“Actually” gasped the fighter, foolishly “I was looking for you.”
This seemed to amuse the demon. “Well, you should not have come alone. But no matter, there is no army of men that could withstand my wrath.
He was broken. Over matched. He began to sink to the ground. His soul began to push out of his body, he gasped trying to hold it in. Then it went black.
From deep inside him a memory stirred. His grandmother singing. A song that she had often sung when he was young. As song against the terror and darkness of the night. She had known only one verse, but she had sung it every night that he could remember. It gasped now from his cracked lips. The darkness trembled and shrank away. The demon howled, stooping to crush the fighter. Two men appeared in the mind of a the fighter, an old man with matted beard and hair, and blind warrior. “You should not fight demons alone.” the old man rebuked him. They stretched out their hands to him. The young fighter grabbed them.
His sword sang in the night again. This time it bit and it bit deep. Two fingers from the hand of the demon fell twitching to the earth. The shadow reared back and tightened. It became a monstrous snake, coiled and ready to strike. The fighter laughed shakily rising to his feet. “I need no army, but I am not alone. Come and die, beast of hell!”. A defiant roar. The snake struck and the fighter leapt to meet it, sword flashing, scattering the shadows. Again it bit deep. And the snake turned a great vulture, stooping and pecking. But the fighter was steadfast, with every clash his strength returned. With a shriek the great bird writhed and twisted. It became long and dark. Bigger and stronger. A dragon like none the earth had ever seen. Great and foul, it’s wings blotted out the stars and rained down stinking acid. Reaching deep inside, it called forth a blast of hell fire. Covering his face with his cloak, the fighter leaped to meet the flame with a deep yell, and plunged his blade deep into the demon’s jaws.
The demon screamed in agony, choking on it’s black blood. It tore the swamps apart in it’s death convulsions. The demon erupted into flame, and all the trees round about were crowned with fire. As if to show utter disdain, the skies began to pour down rain, and quench the fires.
The fighter stood up from the ground. He was weary, but stronger now. He smiled grimly, looking at the body of his fallen foe. Slowly he picked his way over the battlefield to retrieve his weapon. The blade was warped and twisted from the heat. The handle had been burned off the haft. Chuckling he stooped to pick it up reaching down with his left hand. For his right hand was withered and dead. The price paid for striking down an arch daemon. Raising his face into the sky, he let the rain soak his face and hair.
Stories tell of a hill deep in the swamp, burned and shattered by combat, and of a great demon that once haunted the bogs and fens. They speak of a night in summer when from afar it seemed that hell had opened it’s mouth and belched forth fear and fire. The stories all differ from one another, no one is sure what happened exactly.
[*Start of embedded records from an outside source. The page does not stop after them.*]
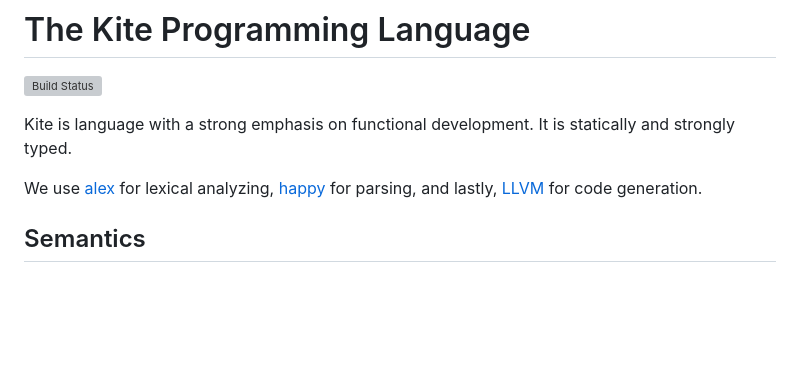
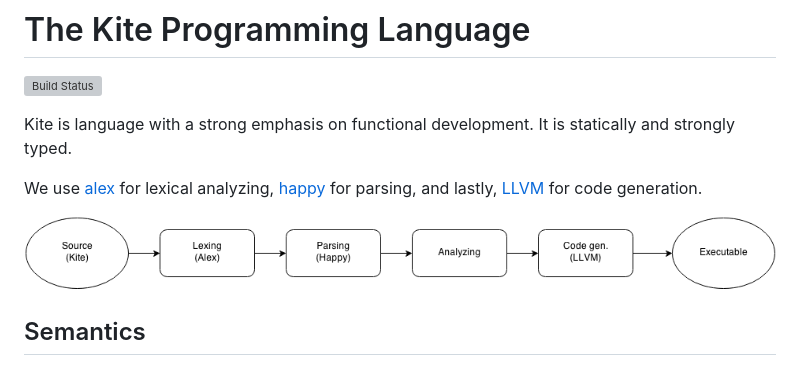
Before and after one commit to kite-lang/kite, a Markdown page: readme.md, the part around the change. Drawn GitHub-style; pictures changed too: report/images/flow.png (added); blank space fills up the shorter version; grey boxes are pictures that could not be loaded.

Commit message:
Added image visualizing the compiler's workflow

```diff
--- a/readme.md
+++ b/readme.md
@@ -6,6 +6,7 @@ Kite is language with a strong emphasis on functional development. It is statica
 
 We use [alex](https://github.com/simonmar/alex) for lexical analyzing, [happy](https://github.com/simonmar/happy) for parsing, and lastly, [LLVM](http://llvm.org/) for code generation.
 
+![Compiler's workflow](report/images/flow.png)
 
 ## Semantics
 
```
But one thing is the same in all the stories, atop the shattered hill buried in a great boulder is a twisted and misshapen sword. The sword that slew the demon. And when he hears these stories, the young left-handed warrior with a shriveled right hand, he smiles and says nothing. But in his heart, his grandmother’s song sings.
“In the darkness walk the demons,
In the shadow and fear of night.
Yet we fear them not,
We children of light and power.
For as strong as hell might be-
Heaven is stronger far.”
© Silouan Sautter 2013